The questions asked will relate very broadly to some aspect of education and teaching at UC Riverside. We hope that responses will provide insights into teaching strategies and will promote collaboration and sharing of instructional successes.
Throughout the Clicker pilot program, which has been ongoing since Spring 2004, Computing and Communications has been actively seeking feedback from our faculty partners in this project. Below, is a compilation of the feedback received to date:
What are 'clickers' - "
new low cost, incarnation of the older audience response systems that used to be very expensive, so I think what they are is a vehicle to get at information about a students knowledge and to make on the spot decisions about what you are actually presenting in class" Curt Burgess, Professor of Psychology
Use of statistical polling - "doing this verbal polling can be done verbally but the most common response is apathy- [audience response] might cause the student to actually take a physical action. - Force them to take an opinion on the issue and if they got it right they could feel good, if they got it wrong, they could worry." Robert Hanneman, Professor of Sociology
As a distraction to teaching style - "
it could be a distraction to my teaching style, but that's a semantic issue. I had to change some things in my teaching style. I could consider that as a distraction, but I wouldn't. Because whatever cost there is in using the clickers is very much offset by the additional information you get to use. Just in terms of where people's [student] knowledge [resides]
" Curt Burgess, Professor of Psychology
Use during lecture - "It really does break up some of the lecture it does energize the audience - the students learn better when there is some level of emotional arousal - the higher the energy, the greater the learning. These devices do seem to have that kind of positive effect on the energy of the room. The biggest problem you have is calming them down after having used the device, which is a greater problem than having to get them to pay attention." Robert Hanneman, Professor of Sociology

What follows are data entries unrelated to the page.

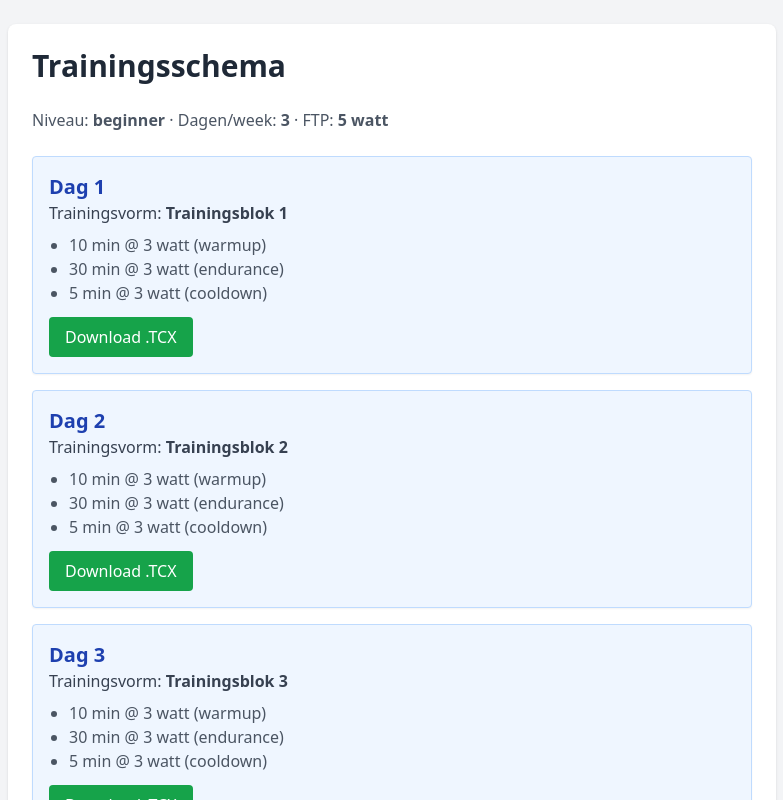
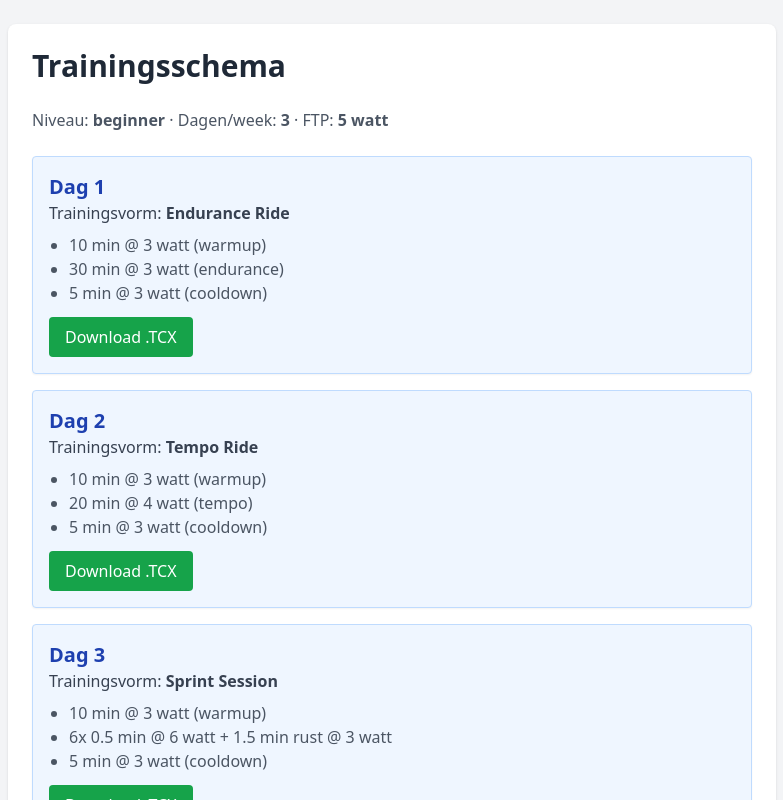
Before and after one commit to piekenverdienen/def-cyclo, a React (Vite) app: page / in a window 1280 px wide. Both pictures are taken after typing "5" into the empty fields and a click on the button "Genereer Schema". Shown: the top 800 px of the page, without its empty margins (248-1031 px from the left). Built offline with nearby package versions, Linux system fonts and the light colour scheme; the HTML template or start-up script is replaced by a standard one.

Commit message:
feat: expand workout templates and rotate

```diff
--- a/src/SchemaView.jsx
+++ b/src/SchemaView.jsx
@@ -1,29 +1,130 @@
 function generateSchema({ level, days, ftp }) {
   const planByLevel = {
     beginner: [
-      { type: 'warmup', minutes: 10, factor: 0.55 },
-      { type: 'endurance', minutes: 30, factor: 0.65 },
-      { type: 'cooldown', minutes: 5, factor: 0.5 },
+      {
+        title: 'Endurance Ride',
+        blocks: [
+          { type: 'warmup', minutes: 10, factor: 0.55 },
+          { type: 'endurance', minutes: 30, factor: 0.65 },
+          { type: 'cooldown', minutes: 5, factor: 0.5 },
+        ],
+      },
+      {
+        title: 'Tempo Ride',
+        blocks: [
+          { type: 'warmup', minutes: 10, factor: 0.55 },
+          { type: 'tempo', minutes: 20, factor: 0.75 },
+          { type: 'cooldown', minutes: 5, factor: 0.5 },
+        ],
+      },
+      {
+        title: 'Sprint Session',
+        blocks: [
+          { type: 'warmup', minutes: 10, factor: 0.55 },
+          { type: 'sprint', minutes: 0.5, factor: 1.2, repeats: 6, rest: 1.5, restFactor: 0.5 },
+          { type: 'cooldown', minutes: 5, factor: 0.5 },
+        ],
+      },
+      {
+        title: 'Threshold Intervals',
+        blocks: [
+          { type: 'warmup', minutes: 10, factor: 0.55 },
+          { type: 'threshold', minutes: 8, factor: 0.9, repeats: 3, rest: 4, restFactor: 0.6 },
+          { type: 'cooldown', minutes: 5, factor: 0.5 },
+        ],
+      },
     ],
     intermediate: [
-      { type: 'warmup', minutes: 10, factor: 0.6 },
-      { type: 'interval', minutes: 5, factor: 1.05, repeats: 4, rest: 3, restFactor: 0.6 },
-      { type: 'cooldown', minutes: 5, factor: 0.5 },
+      {
+        title: 'Endurance Ride',
+        blocks: [
+          { type: 'warmup', minutes: 10, factor: 0.6 },
+          { type: 'endurance', minutes: 40, factor: 0.7 },
+          { type: 'cooldown', minutes: 5, factor: 0.5 },
+        ],
+      },
+      {
+        title: 'Tempo Ride',
+        blocks: [
+          { type: 'warmup', minutes: 10, factor: 0.6 },
+          { type: 'tempo', minutes: 30, factor: 0.8 },
+          { type: 'cooldown', minutes: 5, factor: 0.5 },
+        ],
+      },
+      {
+        title: 'Sprint Session',
+        blocks: [
+          { type: 'warmup', minutes: 10, factor: 0.6 },
+          { type: 'sprint', minutes: 0.5, factor: 1.3, repeats: 8, rest: 1.5, restFactor: 0.5 },
+          { type: 'cooldown', minutes: 5, factor: 0.5 },
+        ],
+      },
+      {
+        title: 'Threshold Intervals',
+        blocks: [
+          { type: 'warmup', minutes: 10, factor: 0.6 },
+          { type: 'threshold', minutes: 10, factor: 0.95, repeats: 4, rest: 4, restFactor: 0.6 },
+          { type: 'cooldown', minutes: 5, factor: 0.5 },
+        ],
+      },
     ],
     advanced: [
-      { type: 'warmup', minutes: 10, factor: 0.65 },
-      { type: 'interval', minutes: 6, factor: 1.1, repeats: 5, rest: 3, restFactor: 0.6 },
-      { type: 'cooldown', minutes: 5, factor: 0.5 },
+      {
+        title: 'Endurance Ride',
+        blocks: [
+          { type: 'warmup', minutes: 10, factor: 0.65 },
+          { type: 'endurance', minutes: 50, factor: 0.75 },
+          { type: 'cooldown', minutes: 5, factor: 0.5 },
+        ],
+      },
+      {
+        title: 'Tempo Ride',
+        blocks: [
+          { type: 'warmup', minutes: 10, factor: 0.65 },
+          { type: 'tempo', minutes: 40, factor: 0.85 },
+          { type: 'cooldown', minutes: 5, factor: 0.5 },
+        ],
+      },
+      {
+        title: 'Sprint Session',
+        blocks: [
+          { type: 'warmup', minutes: 10, factor: 0.65 },
+          { type: 'sprint', minutes: 0.5, factor: 1.4, repeats: 10, rest: 1, restFactor: 0.55 },
+          { type: 'cooldown', minutes: 5, factor: 0.5 },
+        ],
+      },
+      {
+        title: 'Threshold Intervals',
+        blocks: [
+          { type: 'warmup', minutes: 10, factor: 0.65 },
+          { type: 'threshold', minutes: 12, factor: 1.0, repeats: 4, rest: 3, restFactor: 0.65 },
+          { type: 'cooldown', minutes: 5, factor: 0.5 },
+        ],
+      },
     ],
   };
 
   const schema = [];
+  const templates = planByLevel[level];
   for (let i = 0; i < days; i++) {
-    const baseBlocks = planByLevel[level];
+    const template = templates[i % templates.length];
+    const week = Math.floor(i / templates.length);
+
+    const blocks = template.blocks.map((b) => {
+      if (typeof b.repeats === 'number') {
+        return {
+          ...b,
+          repeats: b.repeats + week,
+          rest: Math.max(1, b.rest - week * 0.5),
+        };
+      }
+      return { ...b };
+    });
+
     schema.push({
       day: `Dag ${i + 1}`,
-      title: `Trainingsblok ${i + 1}`,
-      blocks: baseBlocks,
+      title: template.title,
+      blocks,
     });
   }
   return schema;
@@ -33,7 +134,7 @@ function generateTcxWorkout(title, blocks, ftp) {
   const steps = [];
 
   blocks.forEach((block, index) => {
-    if (block.type === 'interval') {
+    if (typeof block.repeats === 'number') {
       for (let i = 0; i < block.repeats; i++) {
         steps.push({
           name: `Interval ${i + 1}`,
@@ -109,7 +210,7 @@ export default function SchemaView({ intake, onUpdateFtp }) {
               <ul className="list-disc ml-5 text-gray-600">
                 {item.blocks.map((b, i) => (
                   <li key={i}>
-                    {b.type === 'interval'
+                    {typeof b.repeats === 'number'
                       ? `${b.repeats}x ${b.minutes} min @ ${Math.round(intake.ftp * b.factor)} watt + ${b.rest} min rust @ ${Math.round(intake.ftp * b.restFactor)} watt`
                       : `${b.minutes} min @ ${Math.round(intake.ftp * b.factor)} watt (${b.type})`}
                   </li>
```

"Resounding yes! They [students] are going to have to be able to work with it. One of the caveats is that you cannot teach them a concept and test them immediately- that doesn't work with any system let alone clickers. They need time to digest it, you have to resist the urge to test immediately, unless there is some part of it that really is very straightforward, but I would definitely recommend it to all faculty to all sciences especially in these upper division courses, they are dry, dense- they're full of material. It's a really nice way to break up the lecture." Morris Maduro, Assistant Professor of Biology
"My advice would be to seriously consider using it. It definitely engages the students. By definition, when you ask a class to give a show of hands for some particular reason, if you want to find out how much of a class understands something, has heard something before, you don't get an accurate estimate for that, a lot of people don't want to raise their hands. A lot of people are embarrassed to say or state their answers in front of other people. Everyone needs to respond because you are getting at least some minimal credit for doing so. And it's anonymous, so my experience is that students love doing it."

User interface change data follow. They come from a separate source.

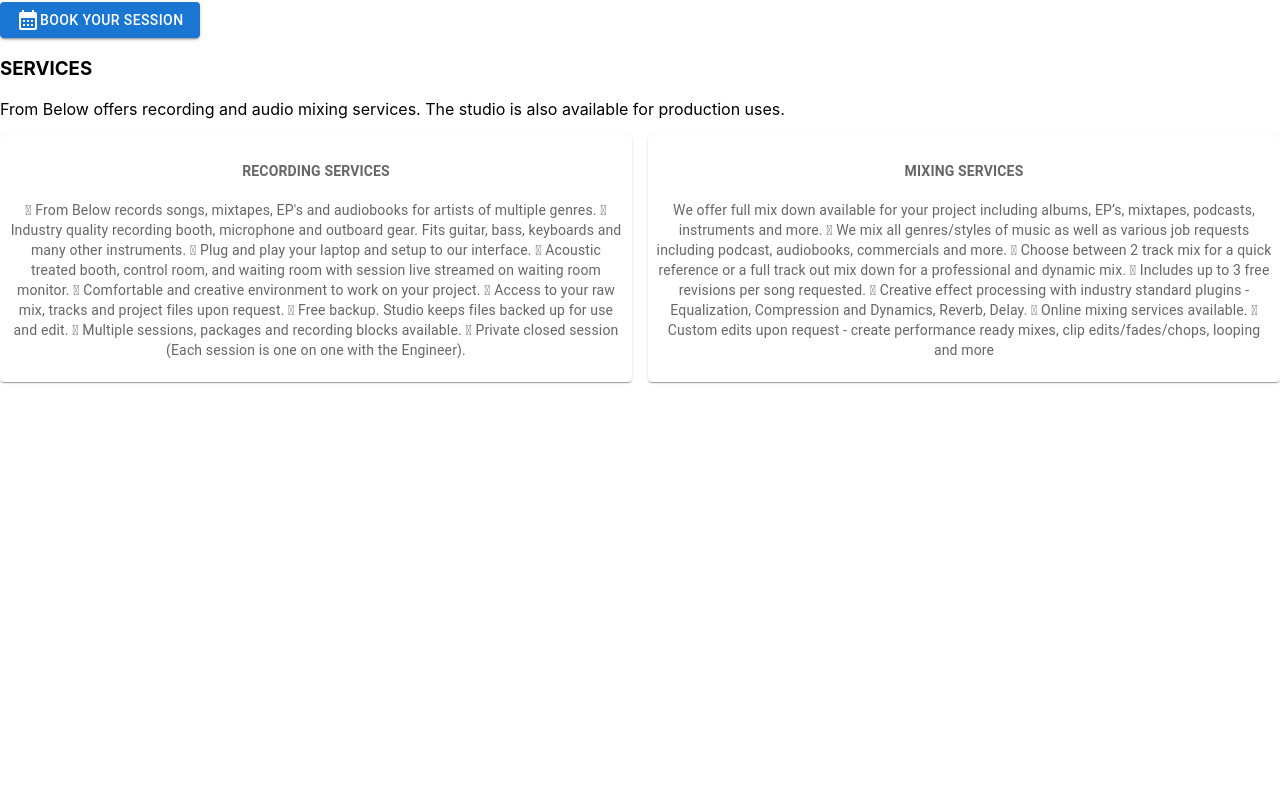
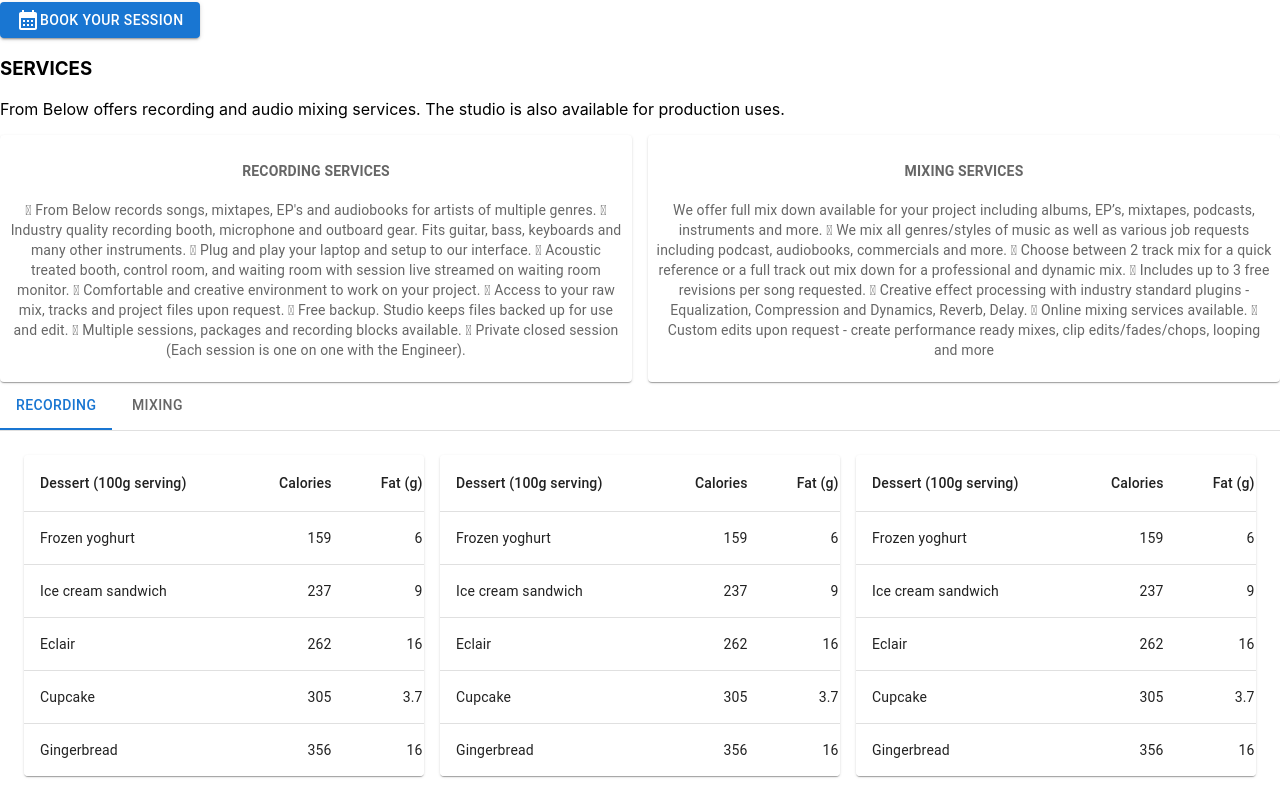
Before and after one commit to Humberto-Zayas/from-below-studio-react, a React (Create React App) app: page / in a window 1280 px wide. Shown: the part 229-1029 px from the top of the page. Before the commit the page ends 800 px from the top, so only its background shows below. Built offline with nearby package versions, Linux system fonts and the light colour scheme.

Commit message:
pricing components

```diff
--- a/src/App.js
+++ b/src/App.js
@@ -7,6 +7,7 @@
 import Header from "./components/navbar";
 import Hero from './components/hero';
 import Services from './components/services';
+import Pricing from './components/pricing';
 
 function App() {
   return (
@@ -14,6 +15,7 @@
      <Header></Header>
      <Hero></Hero>
      <Services></Services>
+     <Pricing></Pricing>
     </div>
   );
 }
--- /dev/null
+++ b/src/components/pricing/index.js
@@ -0,0 +1,84 @@
+import * as React from 'react';
+
+import PropTypes from 'prop-types';
+import Tabs from '@mui/material/Tabs';
+import Tab from '@mui/material/Tab';
+import Typography from '@mui/material/Typography';
+import Box from '@mui/material/Box';
+import Grid from '@mui/material/Unstable_Grid2';
+
+//components
+import BasicTable from '../pricingTable';
+
+function TabPanel(props) {
+  const { children, value, index, ...other } = props;
+
+  return (
+    <div
+      role="tabpanel"
+      hidden={value !== index}
+      id={`simple-tabpanel-${index}`}
+      aria-labelledby={`simple-tab-${index}`}
+      {...other}
+    >
+      {value === index && (
+        <Box sx={{ p: 3 }}>
+          <Typography>{children}</Typography>
+        </Box>
+      )}
+    </div>
+  );
+}
+
+TabPanel.propTypes = {
+  children: PropTypes.node,
+  index: PropTypes.number.isRequired,
+  value: PropTypes.number.isRequired,
+};
+
+function a11yProps(index) {
+  return {
+    id: `simple-tab-${index}`,
+    'aria-controls': `simple-tabpanel-${index}`,
+  };
+}
+
+function Pricing() {
+  const [value, setValue] = React.useState(0);
+
+  const handleChange = (event, newValue) => {
+    setValue(newValue);
+  };
+
+  return (
+    <Box sx={{ width: '100%' }}>
+      <Box sx={{ borderBottom: 1, borderColor: 'divider' }}>
+        <Tabs value={value} onChange={handleChange} aria-label="basic tabs example">
+          <Tab label="Recording" {...a11yProps(0)} />
+          <Tab label="Mixing" {...a11yProps(1)} />
+
+        </Tabs>
+      </Box>
+      <TabPanel value={value} index={0}>
+        <Grid container spacing={2}>
+          <Grid lg={4} md={4} sm={12} xs={12}>
+            <BasicTable />
+          </Grid>
+          <Grid lg={4} md={4} sm={12} xs={12}>
+            <BasicTable />
+          </Grid>
+          <Grid lg={4} md={4} sm={12} xs={12}>
+            <BasicTable />
+          </Grid>
+        </Grid>
+
+      </TabPanel>
+      <TabPanel value={value} index={1}>
+        <BasicTable />
+      </TabPanel>
+
+    </Box>
+  );
+}
+
+export default Pricing;
--- /dev/null
+++ b/src/components/pricingTable/index.js
@@ -0,0 +1,54 @@
+import * as React from 'react';
+import Table from '@mui/material/Table';
+import TableBody from '@mui/material/TableBody';
+import TableCell from '@mui/material/TableCell';
+import TableContainer from '@mui/material/TableContainer';
+import TableHead from '@mui/material/TableHead';
+import TableRow from '@mui/material/TableRow';
+import Paper from '@mui/material/Paper';
+
+function createData(name, calories, fat, carbs, protein) {
+  return { name, calories, fat, carbs, protein };
+}
+
+const rows = [
+  createData('Frozen yoghurt', 159, 6.0, 24, 4.0),
+  createData('Ice cream sandwich', 237, 9.0, 37, 4.3),
+  createData('Eclair', 262, 16.0, 24, 6.0),
+  createData('Cupcake', 305, 3.7, 67, 4.3),
+  createData('Gingerbread', 356, 16.0, 49, 3.9),
+];
+
+export default function BasicTable() {
+  return (
+    <TableContainer component={Paper}>
+      <Table sx={{ minWidth: 650 }} aria-label="simple table">
+        <TableHead>
+          <TableRow>
+            <TableCell>Dessert (100g serving)</TableCell>
+            <TableCell align="right">Calories</TableCell>
+            <TableCell align="right">Fat&nbsp;(g)</TableCell>
+            <TableCell align="right">Carbs&nbsp;(g)</TableCell>
+            <TableCell align="right">Protein&nbsp;(g)</TableCell>
+          </TableRow>
+        </TableHead>
+        <TableBody>
+          {rows.map((row) => (
+            <TableRow
+              key={row.name}
+              sx={{ '&:last-child td, &:last-child th': { border: 0 } }}
+            >
+              <TableCell component="th" scope="row">
+                {row.name}
+              </TableCell>
+              <TableCell align="right">{row.calories}</TableCell>
+              <TableCell align="right">{row.fat}</TableCell>
+              <TableCell align="right">{row.carbs}</TableCell>
+              <TableCell align="right">{row.protein}</TableCell>
+            </TableRow>
+          ))}
+        </TableBody>
+      </Table>
+    </TableContainer>
+  );
+}
--- a/src/components/services/index.js
+++ b/src/components/services/index.js
@@ -24,7 +24,6 @@
             <Item>
               <h4>RECORDING SERVICES</h4>
               <p>
-
                  From Below records songs, mixtapes, EP's and audiobooks for artists of multiple genres.
                  Industry quality recording booth, microphone and outboard gear. Fits guitar, bass, keyboards and many other instruments.
                  Plug and play your laptop and setup to our interface.
```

Curt Burgess, Professor of Psychology
Any surprises - "The thing that surprised me the most was the way to get an instant survey of opinions, so much so that I devoted the very last lecture to non-credit, just show up and answer. It turned out to be the best-attended lecture. Only one student was missing and they all had their clickers." Morris Maduro, Assistant Professor of Biology

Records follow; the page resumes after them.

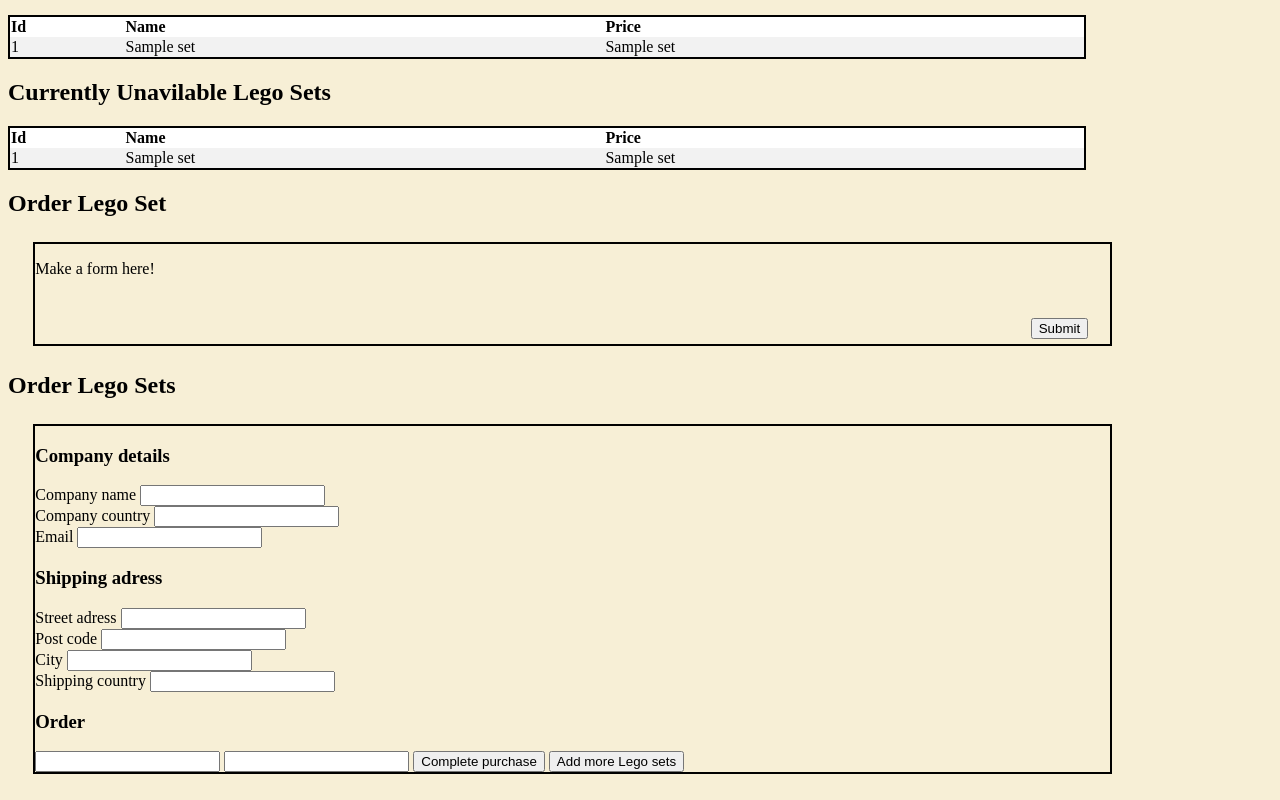
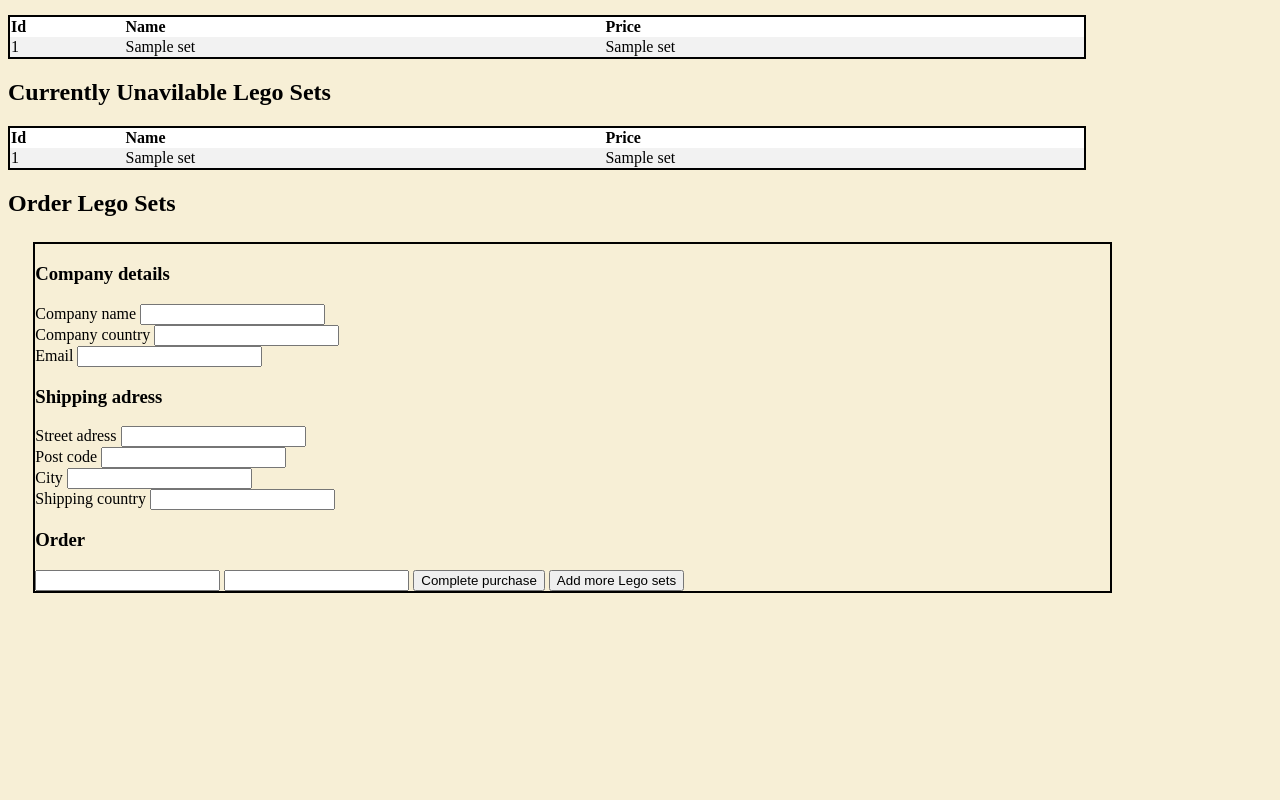
Before and after one commit to s02blom/LegoWebStore, a Flask app: template LegoWebStore/app/templates/frontpage.html in a window 1280 px wide. Shown: the part 221-1021 px from the top of the page. After the commit the page ends 814 px from the top, so only its background shows below. Run offline with Flask 3, Linux system fonts and the light colour scheme; the template is opened without the code that fills it: most values are stand-ins (such as "Sample title", 1, 10 or a date in 2020); form fields are guessed from the names that the template uses.

Commit message:
Remove extra box from merge

```diff
--- a/LegoWebStore/app/templates/frontpage.html
+++ b/LegoWebStore/app/templates/frontpage.html
@@ -42,14 +42,6 @@
                 </tr>
             {%endfor%}
         </table>
-    </div>
-
-    <h2>Order Lego Set</h2>
-    <div class="box">
-        <p>Make a form here!</p>
-        <div class="button">
-            <button type="button">Submit</button>
-        </div>
     </div>
 
     <h2>Order Lego Sets</h2>
```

"The engagement of the students was fantastic, in the beginning of the quarter; they were all a little leery about it. They didn't like the idea of having this extra thing they had to buy- they had to use. But by the middle of the quarter, they were begging for more questions. I would ask the question they'd give the answer, they'd all go AH or OOH. They all respond. When I was finished, or started lecturing, sometimes they would yell out, could we have another question! So it was almost like a game, but it actually made them get involved in the class and think about the physics. And a couple times, I would do things where I knew most of them would get it wrong, and they actually enjoyed that. And they'd see they all got it wrong and I'd go explain it to them. Then I'd give them a real easy one and they'd think it was a trick question and it wasn't. So it was kind of a game. But they seemed to really get engaged that way and it was better than it would have been. The enthusiasm of the class was raised by the clickers." Jory Yarmoff, Professor of Physics